What you should do
How many lines below include the word "index"? State that number and nothing else.

________________

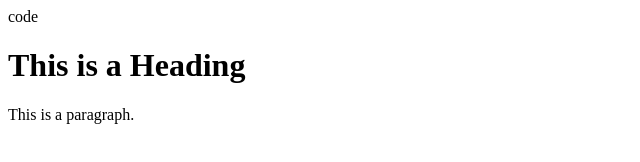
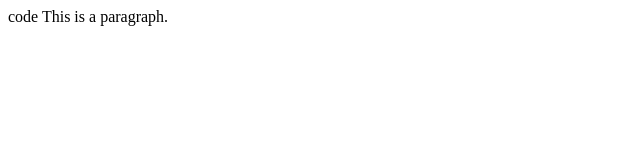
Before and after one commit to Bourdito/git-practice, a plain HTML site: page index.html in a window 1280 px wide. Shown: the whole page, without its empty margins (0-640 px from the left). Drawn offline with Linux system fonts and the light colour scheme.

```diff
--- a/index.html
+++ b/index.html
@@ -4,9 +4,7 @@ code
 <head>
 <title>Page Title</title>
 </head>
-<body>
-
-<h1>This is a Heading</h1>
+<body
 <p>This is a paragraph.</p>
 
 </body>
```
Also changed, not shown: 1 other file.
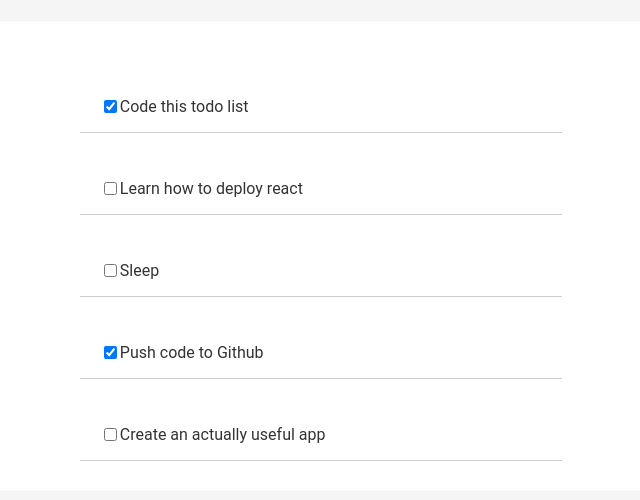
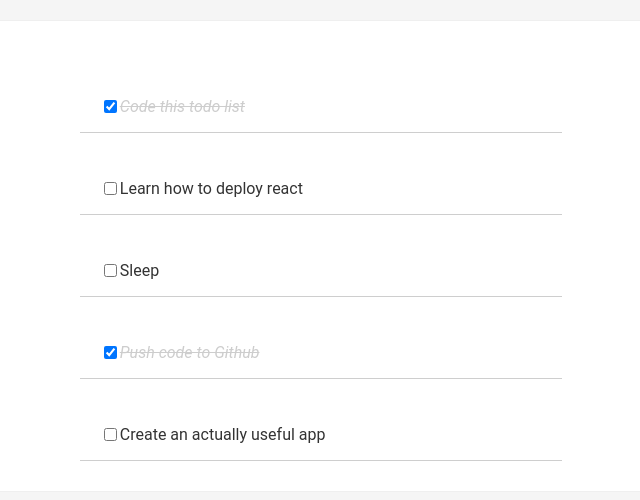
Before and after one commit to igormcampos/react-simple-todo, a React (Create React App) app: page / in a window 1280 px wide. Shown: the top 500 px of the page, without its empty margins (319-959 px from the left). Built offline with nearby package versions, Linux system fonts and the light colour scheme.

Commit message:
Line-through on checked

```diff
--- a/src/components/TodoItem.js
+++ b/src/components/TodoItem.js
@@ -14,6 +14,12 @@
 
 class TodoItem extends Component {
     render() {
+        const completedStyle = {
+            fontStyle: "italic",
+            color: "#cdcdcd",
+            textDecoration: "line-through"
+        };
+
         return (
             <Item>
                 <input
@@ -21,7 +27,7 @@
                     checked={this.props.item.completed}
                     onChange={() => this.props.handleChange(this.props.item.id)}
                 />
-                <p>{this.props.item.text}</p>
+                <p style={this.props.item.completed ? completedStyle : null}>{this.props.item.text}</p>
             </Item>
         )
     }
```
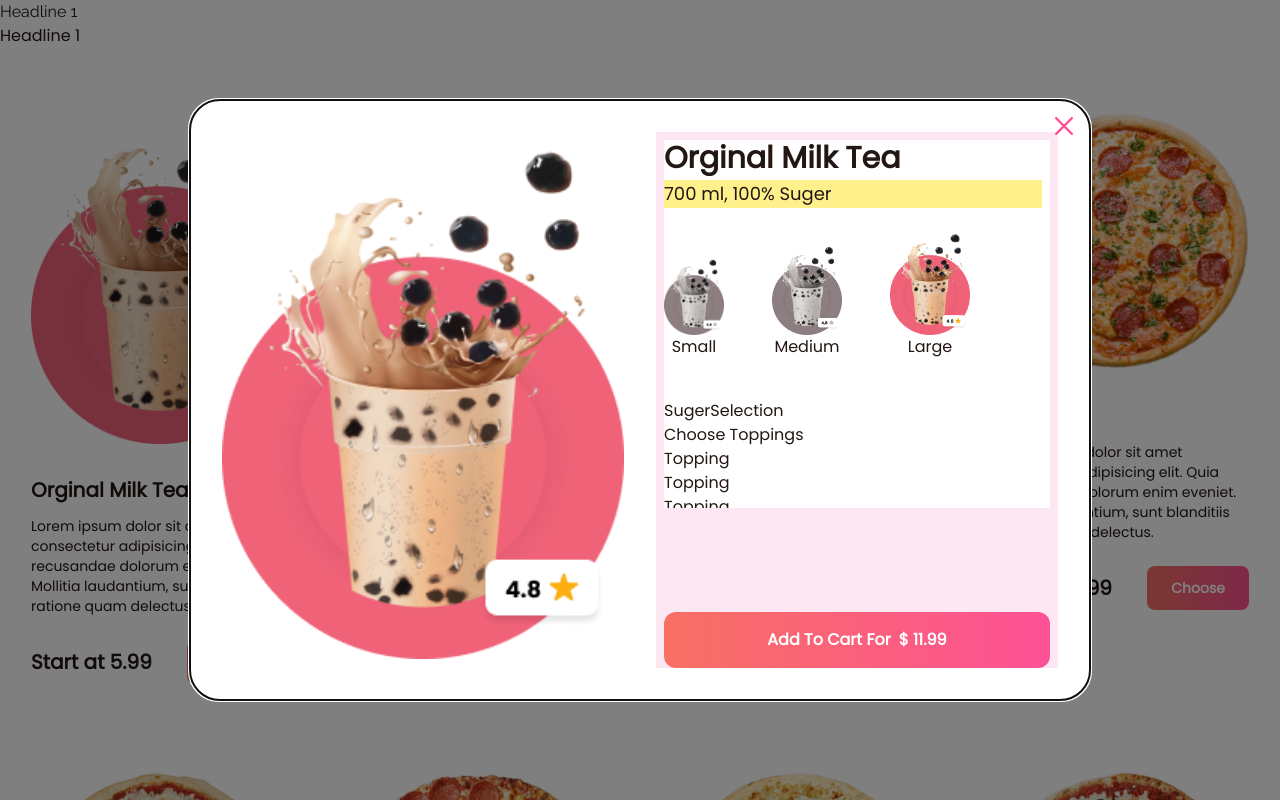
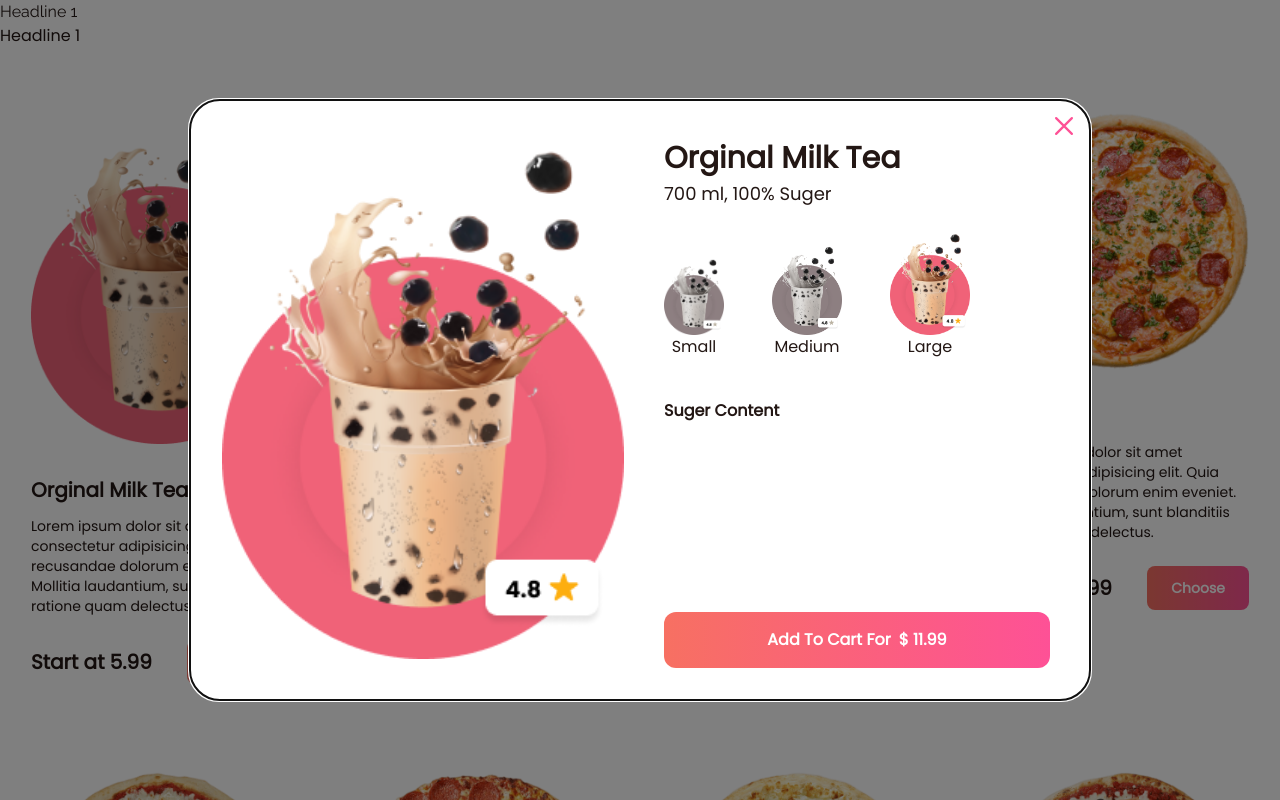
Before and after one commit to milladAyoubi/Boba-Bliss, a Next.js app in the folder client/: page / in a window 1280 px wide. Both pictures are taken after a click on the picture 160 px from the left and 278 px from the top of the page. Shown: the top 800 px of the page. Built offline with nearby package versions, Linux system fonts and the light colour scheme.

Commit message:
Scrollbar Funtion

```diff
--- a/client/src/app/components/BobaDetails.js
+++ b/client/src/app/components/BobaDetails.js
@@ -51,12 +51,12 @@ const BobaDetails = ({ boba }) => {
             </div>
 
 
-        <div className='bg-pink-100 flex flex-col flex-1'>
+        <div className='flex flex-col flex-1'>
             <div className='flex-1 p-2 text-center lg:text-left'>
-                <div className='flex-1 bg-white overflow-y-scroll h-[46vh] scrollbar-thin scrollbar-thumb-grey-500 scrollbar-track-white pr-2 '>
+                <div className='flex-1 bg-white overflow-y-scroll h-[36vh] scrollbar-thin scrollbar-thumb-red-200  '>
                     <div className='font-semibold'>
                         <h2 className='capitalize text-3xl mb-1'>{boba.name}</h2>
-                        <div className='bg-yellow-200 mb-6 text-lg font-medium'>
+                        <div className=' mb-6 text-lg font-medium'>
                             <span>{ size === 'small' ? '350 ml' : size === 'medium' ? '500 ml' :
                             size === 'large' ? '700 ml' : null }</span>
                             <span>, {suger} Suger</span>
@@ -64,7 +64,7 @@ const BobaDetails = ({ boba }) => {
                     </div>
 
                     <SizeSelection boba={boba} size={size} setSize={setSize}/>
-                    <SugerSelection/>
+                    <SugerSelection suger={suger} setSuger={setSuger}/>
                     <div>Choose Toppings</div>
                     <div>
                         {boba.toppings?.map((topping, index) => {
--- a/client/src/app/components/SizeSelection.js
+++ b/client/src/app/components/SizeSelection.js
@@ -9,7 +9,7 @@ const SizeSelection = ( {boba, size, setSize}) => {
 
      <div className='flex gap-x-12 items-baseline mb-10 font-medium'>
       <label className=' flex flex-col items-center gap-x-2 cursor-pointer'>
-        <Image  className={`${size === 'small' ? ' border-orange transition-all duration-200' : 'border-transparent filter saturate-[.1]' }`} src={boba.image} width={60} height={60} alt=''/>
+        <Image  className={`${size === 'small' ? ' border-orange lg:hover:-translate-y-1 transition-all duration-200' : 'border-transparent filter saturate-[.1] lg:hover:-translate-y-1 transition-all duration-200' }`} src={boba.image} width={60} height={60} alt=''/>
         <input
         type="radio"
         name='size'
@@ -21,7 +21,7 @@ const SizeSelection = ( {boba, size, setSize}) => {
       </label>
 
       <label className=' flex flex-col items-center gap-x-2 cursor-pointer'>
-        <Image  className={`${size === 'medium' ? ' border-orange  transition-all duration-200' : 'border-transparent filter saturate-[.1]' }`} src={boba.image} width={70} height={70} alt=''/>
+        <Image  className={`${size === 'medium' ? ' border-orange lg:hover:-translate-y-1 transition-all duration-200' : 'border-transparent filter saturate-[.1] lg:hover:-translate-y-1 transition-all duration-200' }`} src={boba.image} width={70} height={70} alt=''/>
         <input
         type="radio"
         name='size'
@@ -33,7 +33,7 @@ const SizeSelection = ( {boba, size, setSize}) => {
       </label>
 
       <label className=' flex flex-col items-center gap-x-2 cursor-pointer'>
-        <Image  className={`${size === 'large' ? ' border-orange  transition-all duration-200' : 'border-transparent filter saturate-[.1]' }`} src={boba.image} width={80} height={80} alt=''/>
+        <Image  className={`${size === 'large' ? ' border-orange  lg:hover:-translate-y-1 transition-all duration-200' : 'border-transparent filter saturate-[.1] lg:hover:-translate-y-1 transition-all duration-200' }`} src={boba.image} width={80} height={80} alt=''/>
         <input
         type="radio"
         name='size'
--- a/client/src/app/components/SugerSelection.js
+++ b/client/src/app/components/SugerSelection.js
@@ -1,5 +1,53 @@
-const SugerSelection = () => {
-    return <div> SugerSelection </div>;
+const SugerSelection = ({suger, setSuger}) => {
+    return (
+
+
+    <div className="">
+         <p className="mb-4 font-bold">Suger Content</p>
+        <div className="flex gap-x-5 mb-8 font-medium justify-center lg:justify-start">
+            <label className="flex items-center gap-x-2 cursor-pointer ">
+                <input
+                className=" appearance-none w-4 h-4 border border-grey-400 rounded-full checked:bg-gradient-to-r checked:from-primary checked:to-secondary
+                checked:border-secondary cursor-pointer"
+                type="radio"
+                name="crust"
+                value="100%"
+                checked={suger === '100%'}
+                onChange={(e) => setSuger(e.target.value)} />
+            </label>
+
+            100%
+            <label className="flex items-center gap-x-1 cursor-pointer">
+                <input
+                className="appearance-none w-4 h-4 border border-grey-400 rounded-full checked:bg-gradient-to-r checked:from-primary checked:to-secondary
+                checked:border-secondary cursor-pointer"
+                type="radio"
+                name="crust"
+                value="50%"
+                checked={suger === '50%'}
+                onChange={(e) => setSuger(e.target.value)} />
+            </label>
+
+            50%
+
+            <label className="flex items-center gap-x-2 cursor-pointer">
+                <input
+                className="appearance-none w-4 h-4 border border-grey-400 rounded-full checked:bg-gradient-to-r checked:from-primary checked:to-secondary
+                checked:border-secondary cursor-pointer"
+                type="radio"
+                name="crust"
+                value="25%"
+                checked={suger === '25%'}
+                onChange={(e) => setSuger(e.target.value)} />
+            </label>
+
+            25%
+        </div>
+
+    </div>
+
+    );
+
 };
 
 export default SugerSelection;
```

________________

Written answer
4